“Where am I?” he dared, though he thought he knew. “Dinna fash,” a surprisingly kind, unknown male voice rasped. “You’ll be safe here. I’m a doctor.” Safe? He could scarcely believe he had survived. “Did we win?” he asked, tempted to laugh hysterically. “Aye,” someone said at the same time as another lamented, “Nay, the fyking Hanoverian carried the day.” At least, he thought that’s what was said. If only the woman would cease screeching. Thankfully, the darkness released him from her tirade.
An Unexpected Request Edinburgh University, December 1715 A mbrose Pendray was delighted to see his mentor waiting for him outside the university’s wrought iron gates, although Dr. Giles Raincourt looked tired. Certainly, there was a lot more gray in his hair than the last time Ambrose had seen him more than a year ago. “Uncle,” he exclaimed, setting down his cumbersome portmanteau so he could extend a hand. “I didna ken ye were in Edinburgh. Will ye be traveling home to Ayrshire with me for Yuletide?” Still frowning, Giles shook his hand. “How go the studies?” “Excellent,” Ambrose replied, unable to resist boasting. “At the age of twenty-six, I am now Dr. Ambrose Pendray, having passed my exams magna cum laude, and received my certificate.” He brandished his shiny, new medical bag.
“I’m equipped with all the tools of the surgical trade.” Giles stroked his tidy mustache. “Good.” “Yer example inspired me.” “I’m proud of you. You’ve kept your nose to the grindstone. I need you to accompany me to Perth.” Ambrose grimaced. “Why would we go to Perth?” “It’s where most of the Jacobite casualties from Sheriffmuir were taken after the battle a fortnight since. I’ve just come from there, and we desperately need more surgeons.
The wounded men are hidden in crofts scattered on the moor above Perth.” Ambrose removed his fur hat and scratched his head. Hidden men were desperate fugitives, which meant government forces were hunting them. “I canna do that. The family’s expecting me at Kilmer. My parents will be disappointed.” If he was being honest, his refusal had as much to do with a reluctance to become involved with the Jacobite rebellion in any way, shape or form. “I’m not asking as a Jacobite,” Giles insisted, as if sensing Ambrose’s train of thought. “It’s our duty as surgeons to answer the call when wounded men need us. Your family will understand.

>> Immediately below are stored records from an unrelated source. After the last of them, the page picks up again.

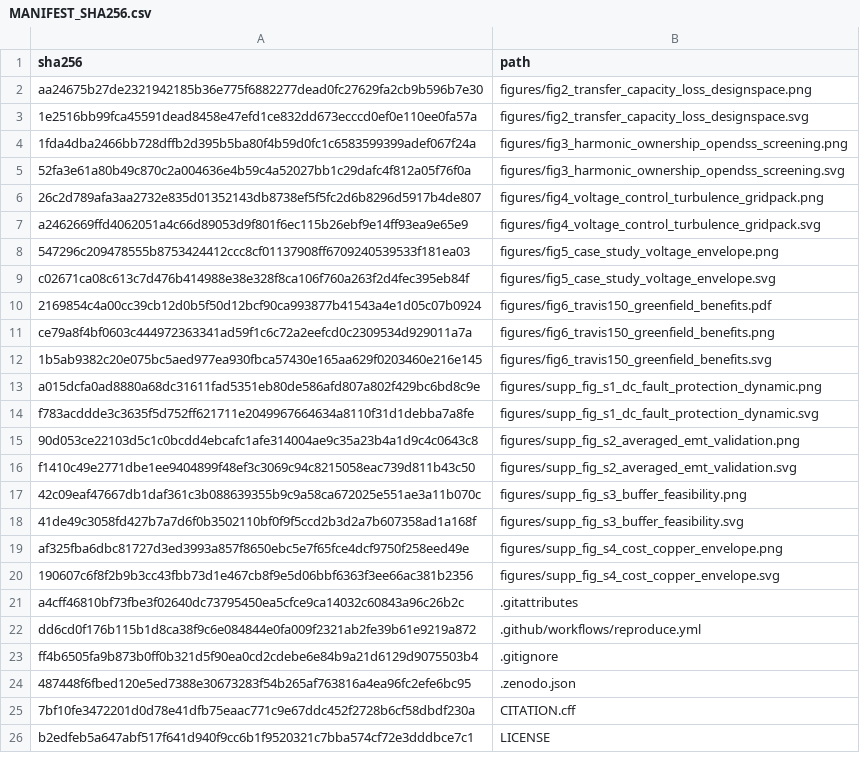
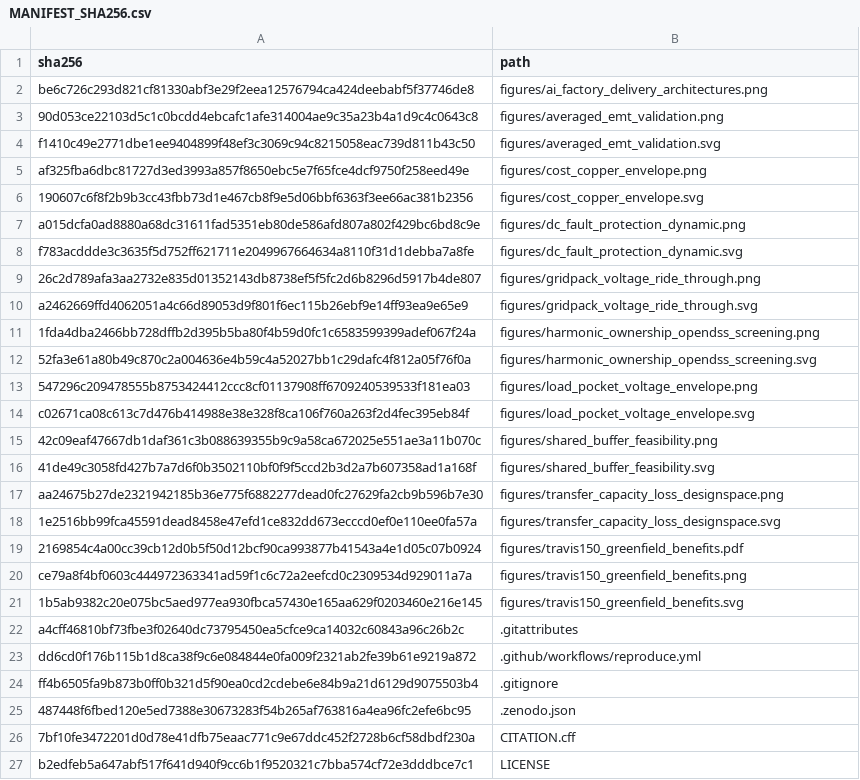
Before and after one commit to SavannahY/dc-ai-factory-backbone-reproducibility, a CSV file: MANIFEST_SHA256.csv, drawn as a sheet; only a part is shown; the diff covers the shown part only.

Commit message:
Use descriptive figure filenames

```diff
--- a/MANIFEST_SHA256.csv
+++ b/MANIFEST_SHA256.csv
@@ -1,21 +1,22 @@
 sha256,path
-aa24675b27de2321942185b36e775f6882277dead0fc27629fa2cb9b596b7e30,figures/fig2_transfer_capacity_loss_designspace.png
-1e2516bb99fca45591dead8458e47efd1ce832dd673ecccd0ef0e110ee0fa57a,figures/fig2_transfer_capacity_loss_designspace.svg
-1fda4dba2466bb728dffb2d395b5ba80f4b59d0fc1c6583599399adef067f24a,figures/fig3_harmonic_ownership_opendss_screening.png
-52fa3e61a80b49c870c2a004636e4b59c4a52027bb1c29dafc4f812a05f76f0a,figures/fig3_harmonic_ownership_opendss_screening.svg
-26c2d789afa3aa2732e835d01352143db8738ef5f5fc2d6b8296d5917b4de807,figures/fig4_voltage_control_turbulence_gridpack.png
-a2462669ffd4062051a4c66d89053d9f801f6ec115b26ebf9e14ff93ea9e65e9,figures/fig4_voltage_control_turbulence_gridpack.svg
-547296c209478555b8753424412ccc8cf01137908ff6709240539533f181ea03,figures/fig5_case_study_voltage_envelope.png
-c02671ca08c613c7d476b414988e38e328f8ca106f760a263f2d4fec395eb84f,figures/fig5_case_study_voltage_envelope.svg
-2169854c4a00cc39cb12d0b5f50d12bcf90ca993877b41543a4e1d05c07b0924,figures/fig6_travis150_greenfield_benefits.pdf
-ce79a8f4bf0603c444972363341ad59f1c6c72a2eefcd0c2309534d929011a7a,figures/fig6_travis150_greenfield_benefits.png
-1b5ab9382c20e075bc5aed977ea930fbca57430e165aa629f0203460e216e145,figures/fig6_travis150_greenfield_benefits.svg
-a015dcfa0ad8880a68dc31611fad5351eb80de586afd807a802f429bc6bd8c9e,figures/supp_fig_s1_dc_fault_protection_dynamic.png
-f783acddde3c3635f5d752ff621711e2049967664634a8110f31d1debba7a8fe,figures/supp_fig_s1_dc_fault_protection_dynamic.svg
-90d053ce22103d5c1c0bcdd4ebcafc1afe314004ae9c35a23b4a1d9c4c0643c8,figures/supp_fig_s2_averaged_emt_validation.png
-f1410c49e2771dbe1ee9404899f48ef3c3069c94c8215058eac739d811b43c50,figures/supp_fig_s2_averaged_emt_validation.svg
-42c09eaf47667db1daf361c3b088639355b9c9a58ca672025e551ae3a11b070c,figures/supp_fig_s3_buffer_feasibility.png
-41de49c3058fd427b7a7d6f0b3502110bf0f9f5ccd2b3d2a7b607358ad1a168f,figures/supp_fig_s3_buffer_feasibility.svg
-af325fba6dbc81727d3ed3993a857f8650ebc5e7f65fce4dcf9750f258eed49e,figures/supp_fig_s4_cost_copper_envelope.png
-190607c6f8f2b9b3cc43fbb73d1e467cb8f9e5d06bbf6363f3ee66ac381b2356,figures/supp_fig_s4_cost_copper_envelope.svg
+be6c726c293d821cf81330abf3e29f2eea12576794ca424deebabf5f37746de8,figures/ai_factory_delivery_architectures.png
+90d053ce22103d5c1c0bcdd4ebcafc1afe314004ae9c35a23b4a1d9c4c0643c8,figures/averaged_emt_validation.png
+f1410c49e2771dbe1ee9404899f48ef3c3069c94c8215058eac739d811b43c50,figures/averaged_emt_validation.svg
+af325fba6dbc81727d3ed3993a857f8650ebc5e7f65fce4dcf9750f258eed49e,figures/cost_copper_envelope.png
+190607c6f8f2b9b3cc43fbb73d1e467cb8f9e5d06bbf6363f3ee66ac381b2356,figures/cost_copper_envelope.svg
+a015dcfa0ad8880a68dc31611fad5351eb80de586afd807a802f429bc6bd8c9e,figures/dc_fault_protection_dynamic.png
+f783acddde3c3635f5d752ff621711e2049967664634a8110f31d1debba7a8fe,figures/dc_fault_protection_dynamic.svg
+26c2d789afa3aa2732e835d01352143db8738ef5f5fc2d6b8296d5917b4de807,figures/gridpack_voltage_ride_through.png
+a2462669ffd4062051a4c66d89053d9f801f6ec115b26ebf9e14ff93ea9e65e9,figures/gridpack_voltage_ride_through.svg
+1fda4dba2466bb728dffb2d395b5ba80f4b59d0fc1c6583599399adef067f24a,figures/harmonic_ownership_opendss_screening.png
+52fa3e61a80b49c870c2a004636e4b59c4a52027bb1c29dafc4f812a05f76f0a,figures/harmonic_ownership_opendss_screening.svg
+547296c209478555b8753424412ccc8cf01137908ff6709240539533f181ea03,figures/load_pocket_voltage_envelope.png
+c02671ca08c613c7d476b414988e38e328f8ca106f760a263f2d4fec395eb84f,figures/load_pocket_voltage_envelope.svg
+42c09eaf47667db1daf361c3b088639355b9c9a58ca672025e551ae3a11b070c,figures/shared_buffer_feasibility.png
+41de49c3058fd427b7a7d6f0b3502110bf0f9f5ccd2b3d2a7b607358ad1a168f,figures/shared_buffer_feasibility.svg
+aa24675b27de2321942185b36e775f6882277dead0fc27629fa2cb9b596b7e30,figures/transfer_capacity_loss_designspace.png
+1e2516bb99fca45591dead8458e47efd1ce832dd673ecccd0ef0e110ee0fa57a,figures/transfer_capacity_loss_designspace.svg
+2169854c4a00cc39cb12d0b5f50d12bcf90ca993877b41543a4e1d05c07b0924,figures/travis150_greenfield_benefits.pdf
+ce79a8f4bf0603c444972363341ad59f1c6c72a2eefcd0c2309534d929011a7a,figures/travis150_greenfield_benefits.png
+1b5ab9382c20e075bc5aed977ea930fbca57430e165aa629f0203460e216e145,figures/travis150_greenfield_benefits.svg
 a4cff46810bf73fbe3f02640dc73795450ea5cfce9ca14032c60843a96c26b2c,.gitattributes
```
Also changed, not shown: 1 removed row and 4 edited cells elsewhere in this file, 25 other files.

” He was probably right. The Pendrays had, at one time or another, been on opposing sides in conflicts concerning royalty, yet they’d reconciled their differences and prospered. It seemed Giles was intent on reminding him of it. “Your grandmother Hannah was a staunch Catholic royalist who’d risked her life to rescue the Scottish Crown Jewels from under the nose of Oliver Cromwell’s Parliamentary army when he invaded Scotland.” “I ken, but…” “She married a Presbyterian—Morgan Pendray, a Welsh officer in Cromwell’s army.” Ambrose recognized it was pointless to try to interrupt his uncle as he continued. “My adopted father, Munro Pendray, now Earl of Glenheath after his sire’s passing, married the illegitimate daughter of a man who signed the death warrant of Charles I.” Ambrose didn’t need to be reminded of all these historical events. In an effort to hurry the conversation along, he chimed in. “Next, ye’re going to recount how my own parents acted as spies for the Crown during Argyll’s Rising.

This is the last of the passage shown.